With just two diplomas, a traditional one and an alternative diploma for those with significant cognitive disabilities, the state and its students can be more assured of a diploma’s recognition by employers and higher education programs, something the occupational diploma reportedly has issues with.

The new requirements wouldn’t change much from the current standard diploma, except for a yearlong college and career readiness and an additional math class.

Simplifying the state’s diploma program and the requirements needed to get there is clearly necessary, even for students who aren’t planning to attend college after graduation.

Requiring students to take more classes and further their education while still in high school better prepares them for the many years ahead in the workforce.

Some students would still be able to graduate early, putting them ahead, through academic, distinguished or career and technical endorsements. Before a student is able to graduate, the state, educators, parents and administrators needs to do the best possible job in ensuring they are ready and prevent the need for remediation later on.

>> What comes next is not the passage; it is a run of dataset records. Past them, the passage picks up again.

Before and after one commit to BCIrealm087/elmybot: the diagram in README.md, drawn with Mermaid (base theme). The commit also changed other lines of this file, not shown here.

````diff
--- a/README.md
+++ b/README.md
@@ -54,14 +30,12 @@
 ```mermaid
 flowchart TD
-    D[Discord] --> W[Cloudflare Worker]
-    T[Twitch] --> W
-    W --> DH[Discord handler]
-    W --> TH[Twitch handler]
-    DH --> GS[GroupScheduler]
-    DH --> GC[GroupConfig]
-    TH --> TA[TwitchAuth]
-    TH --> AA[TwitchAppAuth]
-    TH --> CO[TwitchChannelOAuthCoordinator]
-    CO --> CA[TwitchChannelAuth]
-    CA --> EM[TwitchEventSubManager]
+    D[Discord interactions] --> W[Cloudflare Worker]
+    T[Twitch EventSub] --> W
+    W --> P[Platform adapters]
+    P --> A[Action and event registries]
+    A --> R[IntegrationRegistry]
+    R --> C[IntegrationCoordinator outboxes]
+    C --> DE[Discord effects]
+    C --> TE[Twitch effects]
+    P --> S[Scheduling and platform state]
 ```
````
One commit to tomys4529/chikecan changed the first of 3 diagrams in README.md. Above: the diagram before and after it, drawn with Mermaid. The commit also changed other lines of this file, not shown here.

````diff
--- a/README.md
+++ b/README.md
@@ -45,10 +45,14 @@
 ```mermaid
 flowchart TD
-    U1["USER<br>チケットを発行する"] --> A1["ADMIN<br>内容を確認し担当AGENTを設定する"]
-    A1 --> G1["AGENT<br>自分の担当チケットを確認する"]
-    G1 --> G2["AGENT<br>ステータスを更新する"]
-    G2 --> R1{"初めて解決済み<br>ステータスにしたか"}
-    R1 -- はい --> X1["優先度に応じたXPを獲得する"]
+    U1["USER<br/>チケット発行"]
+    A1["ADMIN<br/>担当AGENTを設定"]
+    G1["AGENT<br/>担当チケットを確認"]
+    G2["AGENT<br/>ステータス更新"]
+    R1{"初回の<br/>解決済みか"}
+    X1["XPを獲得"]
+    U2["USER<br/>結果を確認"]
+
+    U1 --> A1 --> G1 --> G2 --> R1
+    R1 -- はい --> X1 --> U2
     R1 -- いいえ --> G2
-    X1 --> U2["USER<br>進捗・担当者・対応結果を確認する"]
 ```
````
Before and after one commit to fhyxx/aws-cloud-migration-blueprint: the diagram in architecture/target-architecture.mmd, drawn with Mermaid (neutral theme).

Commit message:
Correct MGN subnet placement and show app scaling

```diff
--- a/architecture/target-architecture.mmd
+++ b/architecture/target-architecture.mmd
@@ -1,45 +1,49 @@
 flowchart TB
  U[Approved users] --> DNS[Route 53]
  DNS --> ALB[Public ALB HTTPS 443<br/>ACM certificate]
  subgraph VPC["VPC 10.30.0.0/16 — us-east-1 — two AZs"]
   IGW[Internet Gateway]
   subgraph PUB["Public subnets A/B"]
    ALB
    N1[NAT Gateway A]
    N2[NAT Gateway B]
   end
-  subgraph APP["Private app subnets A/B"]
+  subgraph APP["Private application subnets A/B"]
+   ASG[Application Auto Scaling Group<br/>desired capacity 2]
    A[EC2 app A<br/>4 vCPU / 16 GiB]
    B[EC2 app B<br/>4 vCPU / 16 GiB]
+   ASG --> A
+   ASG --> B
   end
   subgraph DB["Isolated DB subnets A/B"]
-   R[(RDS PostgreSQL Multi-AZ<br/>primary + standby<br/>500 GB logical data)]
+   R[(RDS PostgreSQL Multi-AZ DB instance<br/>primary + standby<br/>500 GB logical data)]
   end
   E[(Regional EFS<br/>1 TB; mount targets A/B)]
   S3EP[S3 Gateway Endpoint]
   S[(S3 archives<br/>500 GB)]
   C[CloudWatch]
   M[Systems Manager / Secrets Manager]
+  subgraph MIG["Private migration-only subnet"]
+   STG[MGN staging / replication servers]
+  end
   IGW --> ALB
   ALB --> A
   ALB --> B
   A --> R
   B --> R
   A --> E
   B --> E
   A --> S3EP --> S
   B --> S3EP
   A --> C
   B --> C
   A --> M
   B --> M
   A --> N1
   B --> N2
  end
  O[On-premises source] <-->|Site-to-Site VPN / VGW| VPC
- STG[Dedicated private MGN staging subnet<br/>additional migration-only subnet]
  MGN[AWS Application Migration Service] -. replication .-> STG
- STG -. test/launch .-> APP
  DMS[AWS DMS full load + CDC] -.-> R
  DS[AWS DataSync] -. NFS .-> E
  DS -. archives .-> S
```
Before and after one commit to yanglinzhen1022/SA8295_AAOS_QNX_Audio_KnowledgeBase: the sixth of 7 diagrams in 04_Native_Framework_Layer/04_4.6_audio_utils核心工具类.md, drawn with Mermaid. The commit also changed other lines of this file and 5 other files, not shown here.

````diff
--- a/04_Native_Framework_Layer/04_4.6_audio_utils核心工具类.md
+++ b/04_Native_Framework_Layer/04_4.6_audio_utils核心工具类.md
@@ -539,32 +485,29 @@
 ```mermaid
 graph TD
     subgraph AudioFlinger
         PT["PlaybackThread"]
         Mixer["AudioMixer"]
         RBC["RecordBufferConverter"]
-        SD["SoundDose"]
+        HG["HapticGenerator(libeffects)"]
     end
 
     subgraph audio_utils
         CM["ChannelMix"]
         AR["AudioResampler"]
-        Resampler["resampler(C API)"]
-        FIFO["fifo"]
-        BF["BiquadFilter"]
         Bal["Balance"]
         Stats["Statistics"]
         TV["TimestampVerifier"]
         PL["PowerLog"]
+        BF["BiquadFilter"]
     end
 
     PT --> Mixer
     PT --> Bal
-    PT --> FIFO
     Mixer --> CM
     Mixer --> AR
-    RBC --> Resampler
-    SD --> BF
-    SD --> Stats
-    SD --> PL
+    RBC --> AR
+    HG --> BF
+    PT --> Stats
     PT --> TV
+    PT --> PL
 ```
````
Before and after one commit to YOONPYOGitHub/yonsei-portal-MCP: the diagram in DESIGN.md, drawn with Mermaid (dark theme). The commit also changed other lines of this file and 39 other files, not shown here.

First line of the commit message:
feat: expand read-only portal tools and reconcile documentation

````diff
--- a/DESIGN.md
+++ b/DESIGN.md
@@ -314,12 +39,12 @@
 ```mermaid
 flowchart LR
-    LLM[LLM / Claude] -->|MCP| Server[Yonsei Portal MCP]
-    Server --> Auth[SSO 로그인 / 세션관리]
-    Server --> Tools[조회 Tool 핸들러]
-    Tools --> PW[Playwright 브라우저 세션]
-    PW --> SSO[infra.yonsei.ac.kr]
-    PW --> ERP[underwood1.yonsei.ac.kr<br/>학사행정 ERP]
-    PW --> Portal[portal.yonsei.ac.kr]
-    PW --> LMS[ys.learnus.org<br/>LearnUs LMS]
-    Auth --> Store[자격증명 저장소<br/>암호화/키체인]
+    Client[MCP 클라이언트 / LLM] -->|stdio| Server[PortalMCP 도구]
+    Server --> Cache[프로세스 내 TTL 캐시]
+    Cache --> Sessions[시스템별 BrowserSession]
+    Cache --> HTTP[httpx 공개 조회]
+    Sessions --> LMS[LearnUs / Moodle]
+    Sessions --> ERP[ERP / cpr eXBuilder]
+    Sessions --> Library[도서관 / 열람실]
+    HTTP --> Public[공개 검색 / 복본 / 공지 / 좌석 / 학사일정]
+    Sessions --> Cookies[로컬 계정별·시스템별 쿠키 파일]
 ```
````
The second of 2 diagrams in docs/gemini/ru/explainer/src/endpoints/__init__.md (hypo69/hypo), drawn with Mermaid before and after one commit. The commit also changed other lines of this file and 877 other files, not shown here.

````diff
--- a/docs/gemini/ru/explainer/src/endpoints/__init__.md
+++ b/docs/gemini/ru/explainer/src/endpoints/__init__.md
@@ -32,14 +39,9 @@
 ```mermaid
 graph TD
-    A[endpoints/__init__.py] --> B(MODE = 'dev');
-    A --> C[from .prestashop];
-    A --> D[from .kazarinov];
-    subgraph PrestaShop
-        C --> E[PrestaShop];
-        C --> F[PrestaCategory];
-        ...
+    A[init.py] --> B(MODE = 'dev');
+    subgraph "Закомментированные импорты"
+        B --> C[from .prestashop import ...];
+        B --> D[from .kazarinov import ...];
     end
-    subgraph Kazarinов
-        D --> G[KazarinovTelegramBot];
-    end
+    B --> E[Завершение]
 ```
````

If this is approved, we hope that the students in Pearl River County continue to exceed their learning abilities and go on to become successful working adults who stay in Mississippi.